“I’m not sure the Illinois GOP is the foremost authority on the statutory construction of the Illinois Constitution when it comes to lawmaker pay,” Zalewski said. “I will tell you that I think, regardless of what they say, you know, in my mind, if the Comptroller chooses to, in any event, add money to my paycheck, it’s going to a good cause.”

Durkin dismissed the sincerity of the new strategy to block legislative pay raises, saying, “I don’t care what happened in the Senate or what type of agreement was between the Comptroller and some people over there.”

Senate Republican Jason Plummer (R-Edwardsville) was equally as suspicious.

“Look at the Clayborne-Noland case,” Plummer said Tuesday night. “You know there are people who are shameless.”

“There are a lot of legislators who feel they’re entitled to a pay raise,” Plummer claimed.

Joe Hackler, the ILGOP communications director, acknowledged the legislative pay raise issue will likely become a campaign attack advertisement in the general election.

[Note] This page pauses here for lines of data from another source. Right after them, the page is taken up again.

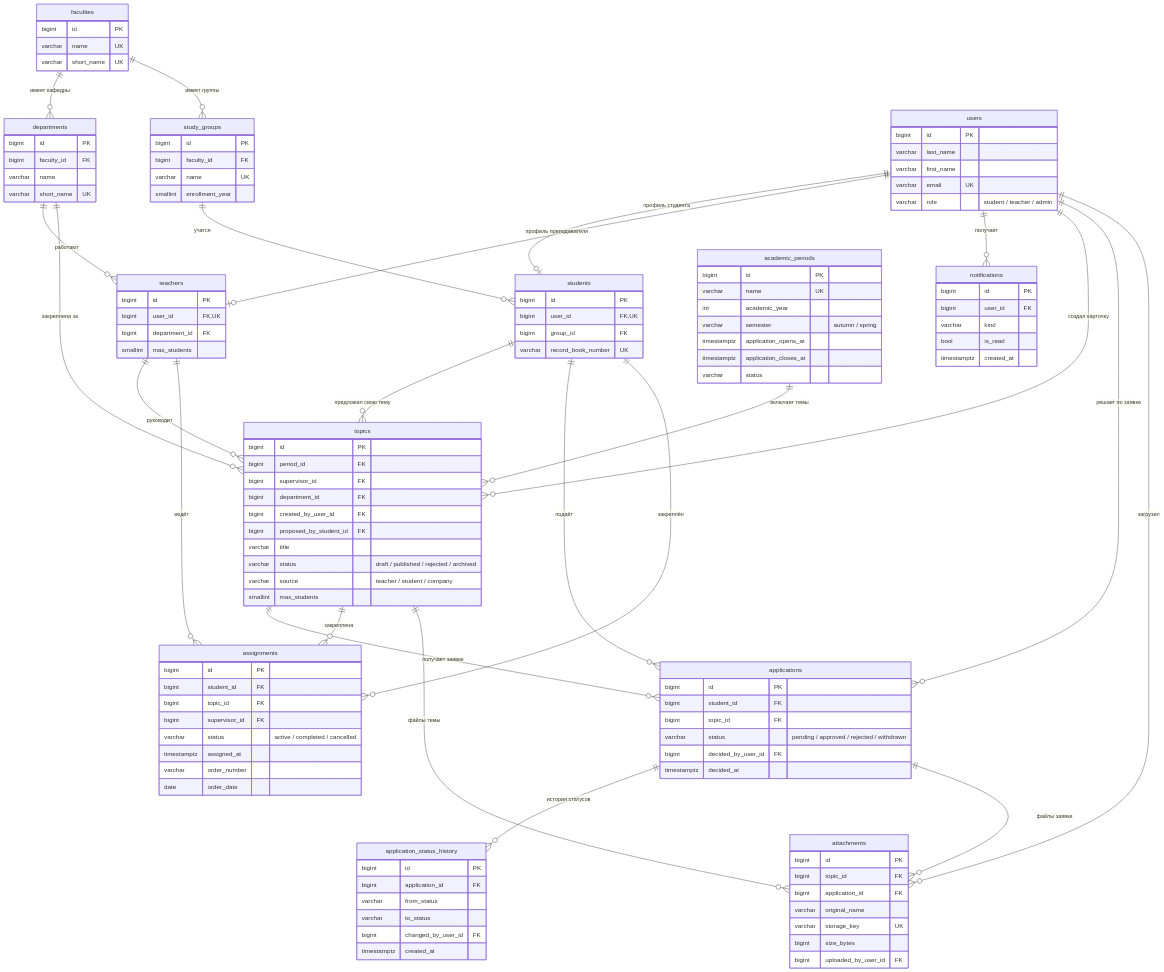
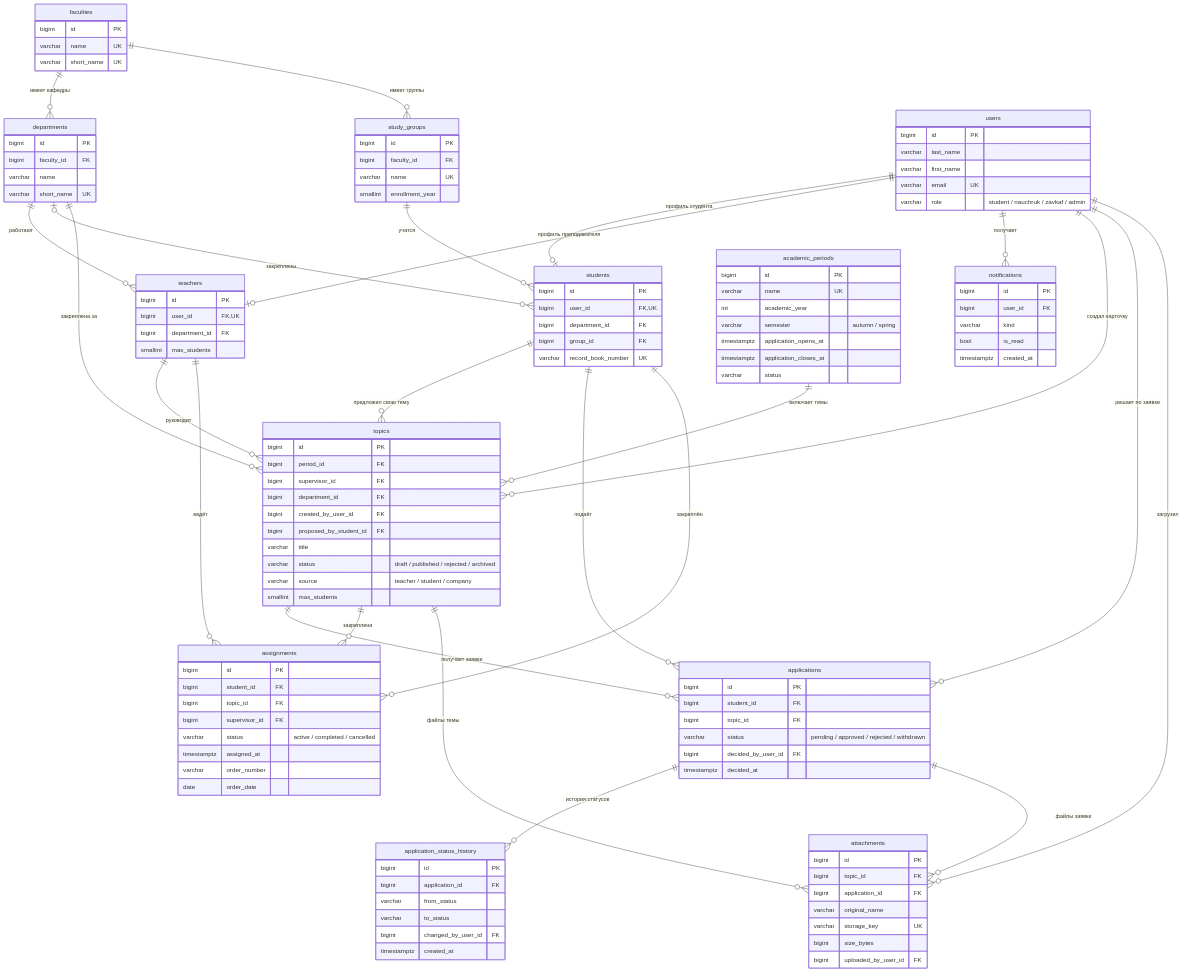
The diagram in docs/er.md (Darknesslog/DiplomNavigator), drawn with Mermaid before and after one commit. The commit also changed 34 other files, not shown here.

```diff
--- a/docs/er.md
+++ b/docs/er.md
@@ -9,6 +9,7 @@
     faculties ||--o{ departments : "имеет кафедры"
     faculties ||--o{ study_groups : "имеет группы"
     departments ||--o{ teachers : "работают"
+    departments |o--o{ students : "закреплены"
     study_groups ||--o{ students : "учатся"
 
     users ||--o| students : "профиль студента"
@@ -39,12 +40,13 @@
         varchar last_name
         varchar first_name
         varchar email UK
-        varchar role "student / teacher / admin"
+        varchar role "student / nauchruk / zavkaf / admin"
     }
 
     students {
         bigint id PK
         bigint user_id FK,UK
+        bigint department_id FK
         bigint group_id FK
         varchar record_book_number UK
     }
```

“They know this is ripe for political mischief on Facebook,” Senator Manar said.

In a separate post the Illinois Republican Party predicted the outcome to a legal challenge that has not yet been filed for a new law that has not yet been enacted.

“Here’s what will happen: a safe, entrenched legislator will sue to get their pay raise now mandated in statute,” the post predicted. “The comptroller will then comply based on past court precedent.”

Social media posts from the Illinois Republican Party rely heavily on predicting an unknown judge’s future interpretation of a new law for a case that has not yet been filed.

The Comptroller has not yet complied with the court ruling in the Noland-Clayborne case. Even if an appellate court forces her to release back pay or unpaid furlough days for Noland or Clayborne, Manar argues any precedent set in that case would not apply to this new law.

“If somebody sues, that’s fine,” Manar said. “I don’t know what they’re going to sue on.”

“I think eventually, [Mendoza] probably just funds it,” Plummer predicted.

A 2014 law protected the legislative and judicial branches from taking pay cuts, locking a “continuing appropriation” in place. However, that law says the continuing appropriation would only take effect if the Governor or General Assembly moved to reduce the funding levels from the prior year. In separate court cases, judges have ruled the legislature has the power to reduce appropriation levels or dollar amounts, but cannot diminish benefits that are protected in the state constitution.

“There’s a ton of ambiguity here,” Plummer said, wondering whether the state could “have a Comptroller who just starts picking and choosing what continuing appropriation she can fund.”

“The continuing appropriation only happens when the appropriation is reduced,” Manar retorted. “The law is clear on that aspect. No one is confused on this except for Jason Plummer,” he said.

Manar highlighted that when judges are unclear on the plain language written in state law, they often review the public record from the debate on the floor when the law was being drafted to consider the “legislative intent.”

“I think [legislative intent] could definitely be persuasive to a judge if someone were to bring a lawsuit,” Zalewski agreed.

“If we get to July 2021 and no one sees a pay increase, I’ll be elated,” Plummer said, referencing the close of the next fiscal year.

“If Andy [Manar] can thread that needle, and every lawyer and staffer and lawmaker I’ve talked to is wrong, then that will be interesting,” Plummer said. “I guess he’d be right.”